Amanda Bell’s From our lip, mouths, throats and belly – one of the standout works at the 2021 Revealed Exhibition – has been acquired by the Art Gallery of Western Australia, the City of Fremantle and Despina and Marcus Canning AM; a momentous achievement for the Bunbury-based emerging artist.

A Badimia and Yued woman, Bell’s striking neon sculpture features the Noongar word “Moorditj” (good or awesome) alongside audio stories from local Elders. The work explores the power of language in connecting with one’s cultural and familial heritage.

Fremantle Art Centre Director Anna Reece commented, “We are absolutely thrilled to announce this significant acquisition of Amanda Bell’s work, including her first work to be collected by the state gallery – a major career milestone.”

“Both a celebration and a tribute to Noongar language and culture, we are ecstatic to see this artwork gain the platform and accolades it so deserves.”

Amanda Bell pictured with her work From our lip, mouths, throats and belly at Fremantle Arts Centre, 2021 Revealed Exhibition

From our lip, mouths, throats and belly was premiered at Fremantle Arts Centre’s (FAC) 2021 Revealed Exhibition, an annual showcase of Western Australia’s emerging Aboriginal artists. The work was created with support from a Department of Local Government, Sport and Cultural Industries grant.

The Art Gallery of Western Australia acquired the work as part of the AGWA Foundation COVID-19 Stimulus package. The work will complement other neon sculptures in the State Art Collection by nationally acclaimed Indigenous artists, including Brook Andrew’s 1998 Ngajuu ngaay nginduugirr [I see you] and Reko Rennie’s 2020 OA Warrior I (blue) and OA Warrior II (pink).

From our lip, mouths, throats and belly will go on display in Balancing Act as part of the Art Gallery of Western Australia’s rooftop launch program later this year.

The Art Gallery of Western Australia’s Director Colin Walker commented, “We’re delighted to acquire Amanda Bell’s From our lip, mouths, throats and belly.”

“The work not only signifies the importance of language as identity, and in keeping history alive, it also explores the beauty of the Noongar language through a single word, Moorditj.”

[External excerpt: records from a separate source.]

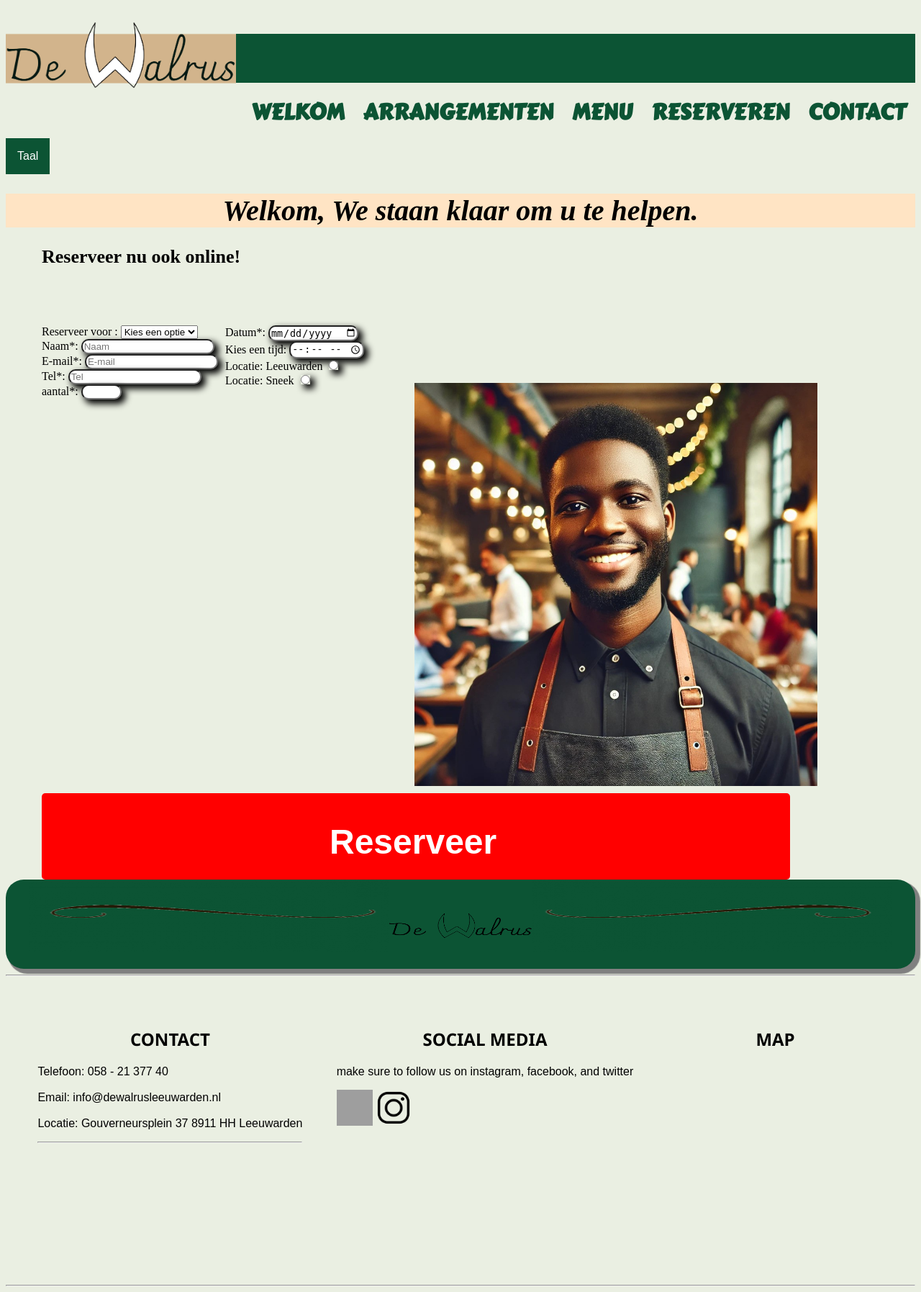
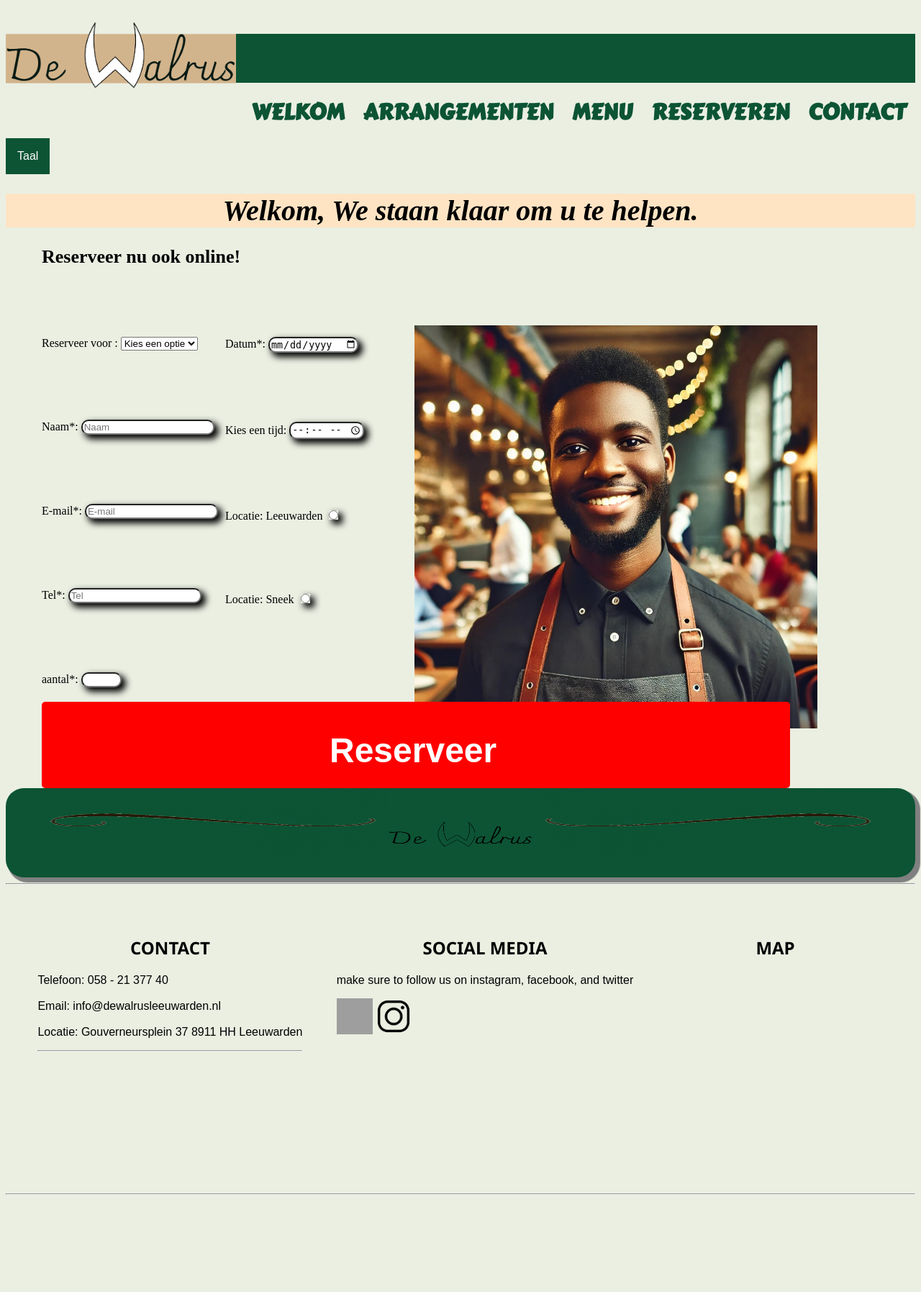
Before and after one commit to Elyaar/Walrus, a PHP site: page /reserveren.php in a window 1280 px wide. Shown: the whole page at 72% size. After the commit the page ends 1660 px from the top, so only its background shows below. Run offline with PHP 8.4, Linux system fonts and the light colour scheme; a map, chart or similar area stays blank; grey boxes are pictures that could not be loaded.

Commit message:
reserveren updated

```diff
--- a/reserveren.css
+++ b/reserveren.css
@@ -28,7 +28,7 @@
 .t-2 {
   font-size: 26px;
   margin-left: 50px;
-  margin-bottom: 0px;
+  margin-bottom: 10vh;
 }
 
 .d-1 {
@@ -42,8 +42,7 @@
   margin-bottom: 10px;
   gap: 10px;
   margin-left: 50px;
-  margin-top: 10vh;
-  margin-bottom: 10vh;
+
 }
 
 .foto-1 {
@@ -54,7 +53,7 @@
   margin-top: 10vh;
 }
 
-div {}
+
 
 .btn-4 {
   width: 100px;
@@ -94,3 +93,8 @@ div {}
   flex-wrap: wrap;
   display: flex;
 }
+
+.div-r1 {
+  margin-top: 12vh;
+  margin-bottom: 10vh;
+}
--- a/reserveren.php
+++ b/reserveren.php
@@ -44,7 +44,7 @@
 
     <div class="info-1">
       <form action="" method="POST">
-        <div>
+        <div class="div-r1">
           <lable class="btn-2">Reserveer voor : </lable>
           <select name="type_reservering" required>
             <option value="">Kies een optie</option>
@@ -54,43 +54,40 @@
         </div>
 
 
-        <div class="Name-div"> <label for="Name" class="btn-1">
+        <div class="div-r1"> <label for="Name" class="btn-1">
             Naam*:</label>
           <input type="text" class="input-1" placeholder="Naam" name="Naam" required>
         </div>
 
 
-        <div>
+        <div class="div-r1">
           <label class="btn-1">E-mail*:</label>
           <input type="text" class="input-1" placeholder="E-mail" name="E-mail" required>
         </div>
-        <div>
+        <div class="div-r1">
           <label for="Tel" class="btn-1">Tel*:</label>
           <input type="text" class="input-1" placeholder="Tel" name="Tel" required>
 
         </div>
-        <div>
+        <div class="div-r1">
           <label class="btn-2">aantal*:</label>
           <input type="number" class="input-2" min="1" max="10" required>
         </div>
     </div>
-    <div class="info-2">
+    <div class="div-r1">
       <div>
         <label for="Date" class="btn-2">Datum*: </label>
         <input type="date" class="input-2" required name="datum">
       </div>
-      <div>
-        <label for="tijd">Kies een tijd:</label>
+      <div class="div-r1">        <label for="tijd">Kies een tijd:</label>
         <input type="time" id="tijd" name="tijd" required>
       </div>
 
-      <div>
-        <label class="btn-2">Locatie: Leeuwarden</label>
+      <div class="div-r1">        <label class="btn-2">Locatie: Leeuwarden</label>
         <input type="radio" name="locatie" value="Leeuwarden" class="input-2">
       </div>
 
-      <div>
-        <label class="btn-2">Locatie: Sneek</label>
+      <div class="div-r1">        <label class="btn-2">Locatie: Sneek</label>
         <input type="radio" name="locatie" value="Sneek" class="input-2">
       </div>
 
```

The City of Fremantle has acquired an edition of the work to go on permanent display in Fremantle Arts Centre’s front garden, as a bold symbol of gratitude and respect to the Whadjuk people and all of Australia’s First Peoples.

The third edition is joining the collection of Despina and Marcus Canning AM and will be on display in August at Noongar Country 2021 | Power and Healing: Now, at the Bunbury Regional Art Gallery before installation at The Rechabite later in the year.

From our lip, mouths, throats and belly was inspired by Amanda Bell’s experience of her mother’s passing, during which time she started learning Welsh as a method of connecting to her past. It also touches on the enduring power of words as cultural artefacts over millennia, and the resilience of Aboriginal people in seeing their lives as “Moorditj” despite the presence of hardship.

According to Bell, “Words are ancient. They are a very powerful way to connect to and honour our past, and the work is a reflection of this.”

“Growing up, I never saw any of my language or my people represented in the physical environment of the cities I grew up in. I never looked up and saw myself reflected back.”

“To know that my artwork and the word Moorditj will be represented in such important institutions and seen by young Noongar people… it’s such an honour. It hasn’t sunk in yet, maybe it never will.”

About the artist
A Badimia and Yued woman, born on Whadjuk Country, Amanda Bell lives and works on Wadandi land by the sea. She has a diverse creative repertoire, working with sculptural materials, video, sound, textiles, found objects, and most recently neon lighting. Her works are ambitious and experimental, and with them she aims to “… try new ways of telling stories that are sometimes uncomfortable and painful, sometimes fun and frivolous.”

She has been featured in various exhibitions, including Fremantle Arts Centre’s Revealed Exhibition and Bunbury Regional Art Centre’s Noongar Country, and her work is held in various state and private collections.

Artwork description
Amanda Bell, From our lip, mouths, throats and belly, 2021, neon, audio, 158 x 300 x 6cm. Photography by Pixel Poetry.

Media contact: Rosamund Brennan, [email protected], 08 9432 9565